Here, I have my bowl of mini marshmallows and chocolate morsels ready and positioned in my clean sink for when my boiled fudge mixture is ready for pouring into it. Yes, you always want to have everything clean when you are baking and cooking! And, if you have long hair, be sure to tie it back. Not only will you get hot cooking over the stove, but you will maintain the cleanliness of your ingredients and materials.

Here is my pot before pouring in the evaporated milk. Look at all of that butter and sugar!

Here is my pot with my evaporated milk included.

Here is my pot after about two minutes of cooking. In all, it took about 20-22 minutes for this mixture to reach soft ball stage. Be prepared to stand at your stove while constantly and gently stirring this mixture during that time. Once the mixture reaches jelly stage, it should have a rolling boil, and of course, will only get more intense as you move toward soft ball stage. Again, follow the recipe directions exactly for this delicious fudge!

Here is a repeat picture of my finished fudge. I like to use glass pie dishes rather than metal cake tins. In this picture, note that the fudge on the left is smoother while the fudge on the right is somewhat more lumpy. This is because I had only the pie dish on the left prepared in advance of the fudge being done, and I had not recalled that the recipe made enough for two pie dishes. So, in the midst of pouring the fudge into one pie dish, I realized I needed another one. I had to set down my mixture for about one minute while I scrambled to get another pie dish, quickly wash it, and grease it, and then put my heat-proof cooking gloves back on. By then, the mixture was already setting, and so, it is a bit more lumpy and mealy than the other pie dish. It will turn out okay, but will not be quite as smooth in texture as the first pour. As Emeril always says, you can eat your mistakes!

There you have it! This is an absolutely delicious chocolate fudge. Also, if you noticed, I did not include the walnuts. I have always included chopped walnuts in the past, but can no longer eat nuts, so they are absent this year. This will be the first year that our fudge is a bit of a different texture and taste, but will still hit the spot! Just don’t eat too much all at once – ooh, I can imagine that heady sugar rush already – phew!

Holiday Sugar Cookies and Recipe

Holiday sugar cookies I made, December 2020

I hope everyone has had some time to relax and enjoy the holiday season. It has been nice to have a few days to spend with family and be grateful for our health, safety, and welfare.

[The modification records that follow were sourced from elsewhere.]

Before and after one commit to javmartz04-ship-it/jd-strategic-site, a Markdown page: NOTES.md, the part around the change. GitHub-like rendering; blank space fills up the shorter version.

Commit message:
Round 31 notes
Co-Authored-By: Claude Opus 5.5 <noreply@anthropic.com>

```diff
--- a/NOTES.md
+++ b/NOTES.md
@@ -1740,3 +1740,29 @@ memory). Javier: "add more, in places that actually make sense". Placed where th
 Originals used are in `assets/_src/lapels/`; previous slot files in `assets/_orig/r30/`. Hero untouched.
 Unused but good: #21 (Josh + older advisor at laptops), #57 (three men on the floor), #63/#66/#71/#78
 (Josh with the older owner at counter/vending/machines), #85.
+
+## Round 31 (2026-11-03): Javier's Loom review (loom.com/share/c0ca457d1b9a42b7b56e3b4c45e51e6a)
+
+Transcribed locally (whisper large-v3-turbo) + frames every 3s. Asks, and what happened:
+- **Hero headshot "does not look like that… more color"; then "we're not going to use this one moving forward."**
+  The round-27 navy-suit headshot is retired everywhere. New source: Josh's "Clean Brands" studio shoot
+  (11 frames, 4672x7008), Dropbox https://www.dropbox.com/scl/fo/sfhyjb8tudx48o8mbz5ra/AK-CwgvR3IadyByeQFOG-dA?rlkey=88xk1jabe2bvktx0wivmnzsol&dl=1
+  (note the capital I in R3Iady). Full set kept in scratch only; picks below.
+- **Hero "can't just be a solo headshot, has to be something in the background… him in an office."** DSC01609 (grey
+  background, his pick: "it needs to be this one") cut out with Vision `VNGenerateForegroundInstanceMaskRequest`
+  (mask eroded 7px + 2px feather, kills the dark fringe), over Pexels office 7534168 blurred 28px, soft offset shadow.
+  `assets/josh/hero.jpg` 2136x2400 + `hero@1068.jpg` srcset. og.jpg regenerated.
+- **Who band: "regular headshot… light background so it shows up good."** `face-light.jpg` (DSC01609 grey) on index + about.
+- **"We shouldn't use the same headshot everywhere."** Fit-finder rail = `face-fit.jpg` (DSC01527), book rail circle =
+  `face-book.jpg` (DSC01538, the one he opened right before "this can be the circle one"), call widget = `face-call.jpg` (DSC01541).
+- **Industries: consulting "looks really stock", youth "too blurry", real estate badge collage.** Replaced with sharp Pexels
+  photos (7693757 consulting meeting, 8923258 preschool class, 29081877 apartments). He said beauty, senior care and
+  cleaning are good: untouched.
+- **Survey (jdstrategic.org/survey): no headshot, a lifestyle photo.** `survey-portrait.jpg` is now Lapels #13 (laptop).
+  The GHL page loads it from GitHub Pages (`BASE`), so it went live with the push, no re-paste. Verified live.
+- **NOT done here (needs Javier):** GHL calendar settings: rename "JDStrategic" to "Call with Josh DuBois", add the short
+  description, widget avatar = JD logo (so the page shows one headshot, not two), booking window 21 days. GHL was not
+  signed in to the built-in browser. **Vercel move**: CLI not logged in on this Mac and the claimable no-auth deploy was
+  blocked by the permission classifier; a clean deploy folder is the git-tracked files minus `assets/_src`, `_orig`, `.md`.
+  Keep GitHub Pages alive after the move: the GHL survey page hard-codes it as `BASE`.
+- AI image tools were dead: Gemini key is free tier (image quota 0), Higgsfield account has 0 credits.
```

My Great Grandmother Bertha’s Recipe for Sugar Cookies

During the holidays, I did some baking, including sugar cookies from my Great Grandmother Bertha’s recipe, which I’ve included here. Feel free to use and copy the recipe as you like.

More of my holiday sugar cookies, December 2020

Frosted and decorated with your favorite icing and candies, these cookies are so yum! You can also double the ingredients to make a double batch, and the cookies turn out great. Enjoy!